PROBLEM REQUIREMENTS —
Would you please copy the part of the material below that opens with the line containing "#aucs = csv.read_csv(filename)" and closes with the line containing "-#ax.Axes.violinplot(mean_AUC, showmeans = True, showmedians"? Copy it exactly, and only it.

INPUT MATERIAL —
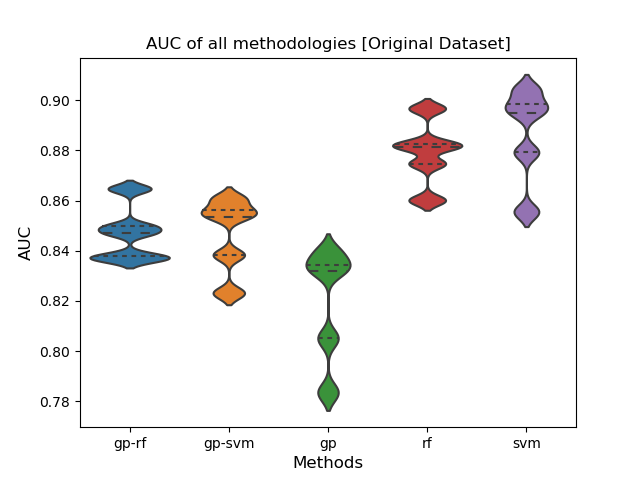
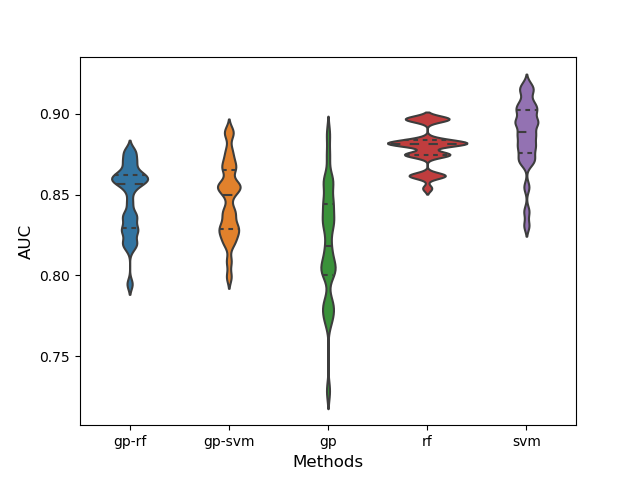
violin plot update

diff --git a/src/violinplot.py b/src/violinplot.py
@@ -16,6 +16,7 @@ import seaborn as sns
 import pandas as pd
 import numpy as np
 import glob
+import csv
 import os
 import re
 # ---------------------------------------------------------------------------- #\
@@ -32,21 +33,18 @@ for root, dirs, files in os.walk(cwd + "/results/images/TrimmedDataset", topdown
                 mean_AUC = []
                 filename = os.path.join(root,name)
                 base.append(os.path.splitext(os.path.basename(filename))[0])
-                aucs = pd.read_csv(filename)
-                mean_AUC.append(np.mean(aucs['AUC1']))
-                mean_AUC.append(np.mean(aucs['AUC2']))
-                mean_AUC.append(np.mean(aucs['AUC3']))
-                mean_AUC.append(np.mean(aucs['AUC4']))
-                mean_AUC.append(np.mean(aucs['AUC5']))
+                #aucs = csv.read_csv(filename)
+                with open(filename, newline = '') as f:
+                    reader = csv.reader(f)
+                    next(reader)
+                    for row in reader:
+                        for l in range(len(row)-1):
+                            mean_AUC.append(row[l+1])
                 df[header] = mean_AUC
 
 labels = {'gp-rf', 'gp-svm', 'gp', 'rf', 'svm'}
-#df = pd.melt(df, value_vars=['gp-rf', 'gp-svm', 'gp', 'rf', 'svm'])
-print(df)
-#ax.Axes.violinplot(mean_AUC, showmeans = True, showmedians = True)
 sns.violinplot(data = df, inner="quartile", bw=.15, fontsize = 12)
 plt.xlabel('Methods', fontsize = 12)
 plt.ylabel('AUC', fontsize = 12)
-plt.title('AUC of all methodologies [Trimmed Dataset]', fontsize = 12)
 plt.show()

ANSWER BOX —
+                #aucs = csv.read_csv(filename)
+                with open(filename, newline = '') as f:
+                    reader = csv.reader(f)
+                    next(reader)
+                    for row in reader:
+                        for l in range(len(row)-1):
+                            mean_AUC.append(row[l+1])
                 df[header] = mean_AUC
 
 labels = {'gp-rf', 'gp-svm', 'gp', 'rf', 'svm'}
-#df = pd.melt(df, value_vars=['gp-rf', 'gp-svm', 'gp', 'rf', 'svm'])
-print(df)
-#ax.Axes.violinplot(mean_AUC, showmeans = True, showmedians = True)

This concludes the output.